Were Albom ever to join me for tea, I'm sure we'd have our theological differences. But there's much worth celebrating in this film, and much worth celebrating in the fact that such a film would be made in the first place. Thanksgiving in the United States has been largely secularized. People express gratitude to friends and family and feel a sort of vague sense of appreciation (to whom or what, they may not know) for all the good things one has received in life. If you're Simon Cowell on "The X-Factor," you give thanks to "my talent." Yet here is a film that affirms the value of faith unabashedly. If it does so without quite affirming the truth of faith, or the truth of any particular faith's particular beliefs, at least it shows a Boomer questioning his skepticism and opening up to the possibility that the Judeo-Christian tradition has more to teach him than he had realized.
I also appreciate the journey metaphor here. The Hebrew people, collectively in the case of the Exodus and individually in the cases of Abraham, Joseph, Moses, and others, undertook journeys that have become icons for our own spiritual maturation. And Jesus himself often described the kingdom of God in traveling parables. As Rachel Monroe writes at Hollywood Jesus:

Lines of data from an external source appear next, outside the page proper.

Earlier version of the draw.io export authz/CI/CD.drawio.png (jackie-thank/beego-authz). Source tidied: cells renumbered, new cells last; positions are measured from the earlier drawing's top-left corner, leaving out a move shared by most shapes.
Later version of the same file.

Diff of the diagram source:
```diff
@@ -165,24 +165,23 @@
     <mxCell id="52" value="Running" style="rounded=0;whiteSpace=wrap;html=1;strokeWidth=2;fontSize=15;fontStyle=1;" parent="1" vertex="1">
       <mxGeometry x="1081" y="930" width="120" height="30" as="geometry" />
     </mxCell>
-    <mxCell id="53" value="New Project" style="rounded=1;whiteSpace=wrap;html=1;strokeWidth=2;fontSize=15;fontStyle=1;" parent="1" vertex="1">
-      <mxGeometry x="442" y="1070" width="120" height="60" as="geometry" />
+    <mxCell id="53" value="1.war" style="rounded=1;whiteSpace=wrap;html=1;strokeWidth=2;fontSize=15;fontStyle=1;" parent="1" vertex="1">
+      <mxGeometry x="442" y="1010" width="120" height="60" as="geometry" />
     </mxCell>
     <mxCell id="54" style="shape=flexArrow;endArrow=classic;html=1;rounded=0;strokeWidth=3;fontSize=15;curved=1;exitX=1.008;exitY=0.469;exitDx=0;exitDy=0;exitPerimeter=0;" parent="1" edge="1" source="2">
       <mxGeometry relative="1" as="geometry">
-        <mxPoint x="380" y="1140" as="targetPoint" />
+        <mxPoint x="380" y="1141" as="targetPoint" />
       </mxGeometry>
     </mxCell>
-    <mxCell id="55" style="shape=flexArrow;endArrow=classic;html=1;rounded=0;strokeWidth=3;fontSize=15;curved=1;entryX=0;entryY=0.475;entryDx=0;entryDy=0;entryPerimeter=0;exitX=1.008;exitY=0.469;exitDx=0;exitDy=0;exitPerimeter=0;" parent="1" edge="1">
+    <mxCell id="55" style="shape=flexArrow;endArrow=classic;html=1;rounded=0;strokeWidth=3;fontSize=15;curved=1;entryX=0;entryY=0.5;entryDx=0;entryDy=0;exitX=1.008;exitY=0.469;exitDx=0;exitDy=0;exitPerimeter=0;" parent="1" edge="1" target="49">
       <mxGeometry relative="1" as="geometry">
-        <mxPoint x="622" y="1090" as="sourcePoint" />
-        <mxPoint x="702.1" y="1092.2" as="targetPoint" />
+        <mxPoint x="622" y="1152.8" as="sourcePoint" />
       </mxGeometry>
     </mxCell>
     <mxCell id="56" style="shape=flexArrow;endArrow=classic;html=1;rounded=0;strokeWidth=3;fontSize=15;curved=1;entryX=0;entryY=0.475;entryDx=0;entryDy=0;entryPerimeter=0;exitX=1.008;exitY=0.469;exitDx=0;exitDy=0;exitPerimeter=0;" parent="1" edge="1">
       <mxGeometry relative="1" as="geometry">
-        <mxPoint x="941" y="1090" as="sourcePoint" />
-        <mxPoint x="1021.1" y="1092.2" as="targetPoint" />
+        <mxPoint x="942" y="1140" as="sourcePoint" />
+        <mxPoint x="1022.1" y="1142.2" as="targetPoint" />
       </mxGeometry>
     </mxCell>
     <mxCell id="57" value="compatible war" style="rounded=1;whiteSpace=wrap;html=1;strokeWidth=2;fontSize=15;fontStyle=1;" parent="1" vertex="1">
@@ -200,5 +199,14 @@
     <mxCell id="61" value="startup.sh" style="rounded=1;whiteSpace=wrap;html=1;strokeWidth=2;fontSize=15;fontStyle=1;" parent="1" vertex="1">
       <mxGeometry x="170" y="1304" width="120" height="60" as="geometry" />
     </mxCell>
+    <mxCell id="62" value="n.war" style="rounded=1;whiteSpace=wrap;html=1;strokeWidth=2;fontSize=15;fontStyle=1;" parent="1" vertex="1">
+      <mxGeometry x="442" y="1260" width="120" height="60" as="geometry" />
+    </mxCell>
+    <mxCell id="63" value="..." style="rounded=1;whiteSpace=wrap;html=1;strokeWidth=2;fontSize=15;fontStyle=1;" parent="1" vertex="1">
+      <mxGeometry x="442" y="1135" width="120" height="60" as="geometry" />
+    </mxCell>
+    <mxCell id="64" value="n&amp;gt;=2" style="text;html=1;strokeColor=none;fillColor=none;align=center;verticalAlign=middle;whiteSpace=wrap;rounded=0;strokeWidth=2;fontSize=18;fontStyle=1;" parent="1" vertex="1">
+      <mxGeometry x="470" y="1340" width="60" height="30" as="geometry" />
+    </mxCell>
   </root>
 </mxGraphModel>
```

Vibrant faith is a journey. Jesus said that only a mustard seed was needed to see the greatness of God manifested. In Mitch Albom's "Have a Little Faith" we see that sometimes we can be the mustard seed for someone else. Sometimes the starting point for God's greatness, in someone else's life, is the time and care we take to share His greatness in our own.
Rabbi Lewis and Reverend Covington, wiser and more experienced travelers on life's journey, took the time to share the path with a traveler who was just beginning. Their efforts have borne fruit. And so I have to question myself: With whom am I sharing the journey? To whom am I giving fellowship along life's way?
Thankfully, the movie does not end with a Big Lesson. As one of the characters says, Albom is a "double-dipper" in Judaism and Christianity. Of course, the point is not simply to have faith. The object and Subject of our faith should be rightly identified, rightly honored, rightly understood. Judaism and Christianity make competing truth claims, and we cannot let the question of truth fall by the wayside.
But perhaps our culture, or at least a part of it, must reawaken to the possibility that faith can be good and beautiful before it can awaken to the possibility that it can be true. Perhaps faith must become possible again before it can become persuasive.
Timothy Dalrymple is the CEO and Chief Creative Officer of Polymath Innovations, a strategic storytelling agency that advances the good with visionary organizations and brands. He leads a unique team of communicators from around North America and across the creative spectrum, serving mission-driven businesses and nonprofits who need a partner to amplify their voice and good works.
Once a world-class gymnast whose career ended with a broken neck, Tim channeled his passions for faith and storytelling into his role as VP of Business Development for Patheos, helping to launch and grow the network into the world's largest religion website. He holds a Ph.D. in Religion from Harvard's Graduate School of Arts and Sciences. Tim blogs at Philosophical Fragments.